It seems to be the season of floods. Last week the National Emergency Response Centre (NERC), released figures on the natural disasters in the monsoons so far. The toll is huge.
Not just in terms of human life lost, and suffering, but also the animal life lost, agriculture impacted, and life impacted. In none of these areas are things going back to normal, immediately. It is a long process of recovery and rebuilding.
Looking at the NERC report on the floods, and gauging mainstream media, and social media responses to the flood, one thing is clear, some floods occupy more media space than other floods.
While it may be argued that Kerala’s floods being the worst in almost a century, naturally occupied headlines, it is also true that some states by their very nature are black holes for the media.
What is more is that these floods are an annual occurrence in India, as is the loss of lives, livelihood and livestock.
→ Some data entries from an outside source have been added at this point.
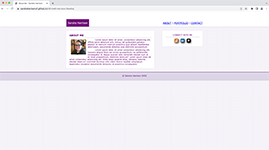
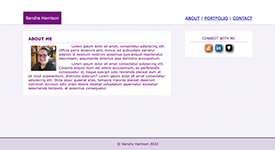
Update README.md

diff --git a/style.css b/style.css
@@ -93,6 +93,10 @@ footer {
     border-top: 2px solid purple;
     clear: both;
     padding: 25px 0;
+    margin-top: 2%;
+    width: 100%;
+    position: absolute;
+    bottom: 0;
 }
 .copy {
     padding-top: 15px;

diff --git a/README.md b/README.md
@@ -1,3 +1,3 @@
 # m6-hw6-Harrison-Sandra
 <img src="Images/lighthouse-report.png" alt="Screenshot of Lighthouse Report" width= "286" height="150">
-<img src="Images/screenshot.png" alt="Screenshot of Webpage" width= "269" height="150">
+<img src="Images/screenshot.png" alt="Screenshot of Webpage" width= "275" height="150">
Every year, peoples lives get disrupted, and every year they put it back again.
Poverty Due to Floods
In many ways, the poverty in many of these states can be explained by the floods. They are forever putting their lives back together again, there is no room to move ahead. It almost seems like parts of India are permanently in the relief and rehabilitation zone, with very little chance to rebuild.
And, this is what the media ignores on a perpetual basis. Some pointed questions have to be raised. And those aren’t why are there floods; the simple answer, because there are extremely heavy rains.
The more basic question that is ignored are: why are so many people dying in the floods? Why are so many homes falling? Why is this happening every year? In ignoring the floods across media dark areas of India, the national media fails terribly.
One of the things that we saw with the Kerala floods, was this immense outpouring of national consciousness. Leave aside the fringe haters, by and large people opened their hearts and wallets. The Kerala chief minister's relief fund received well over Rs 1,000 crores in donations. And this does not include the tonnes of materials given by ordinary citizens to help their co-citizens in another part of the country.
People are helping to rebuild homes, and business, factories and handlooms. And, without the initial media thrust, maybe, so much would not have been activated and collected.
Media And Business
News media must be more than a business. As part of the aggregation that makes up the fourth pillar of democracy, it has a responsibility that goes beyond being a mere business. That is why it has a special status in the structure of modern society. By their very nature, newspapers tend to be localised to a certain city or geography.
While papers may have various editions, those are restricted to certain cities. Some amount of news from one region may permeate into the edition in another city, and there is a certain amount of news that one consumes from across the country.
TV news on the other hand, tends to have the advantage of beaming down on the entire geography. But, given the nature and costs of running news operations, the news on ‘national’ news channels tends to be restricted.
It is usually politics from Delhi, and business and Bollywood from Mumbai. Regional channels cover state news. As such most TV news viewers do not get a coherent view of India, as most of the country is ignored by national news channels.
In fact, given the way most of our TV channels are going, there is less of news and more of opinions on the channels. In the great rush to catch a rapidly diminishing audience base, broadcast news picks up from the best of soap operas and regale the audience with daily skirmishes with a recurring cast.
The topics chosen are deliberately provocative, and mostly irrelevant, and set up people with polar opposite views to duel on camera, in a debate with no conclusion. In this mad chase for eyeballs, the Nation is left behind.
The reason why we got to hear about Kerala floods is three-fold – there are many journalists from the state, there is a very strong presence of Malayalis on social media, and there is a very large diaspora from Kerala that was not affected by the floods, and could relay messages of help. And, people helped.
PayTM raised 30 crores, from its 12 lakh users in less than a week, for Kerala relief. The rest of the states may not have the same diaspora advantages that Kerala does, and that is where TV news has a role to play.
At one level a media lens on states suffering from natural disasters will help open new avenues of funding and volunteers, helping the already overstretched state, and the centre.
At the second level, consistent coverage of natural disasters will hopefully lead to a vital question being asked, and that is – why are there so many casualties year after year. Why does disaster planning not include a zero-casualty policy, or why are homes that are rebuilt with state help, wash away the next time it floods.
The news media’s role as a watchdog and as a transmitter of ‘national’ news has fallen by the wayside, and maybe if it focused on that, it may start getting people watching the news.
Harini Calamur writes on politics, gender and her areas of interest are the intersection of technology, media, and audiences.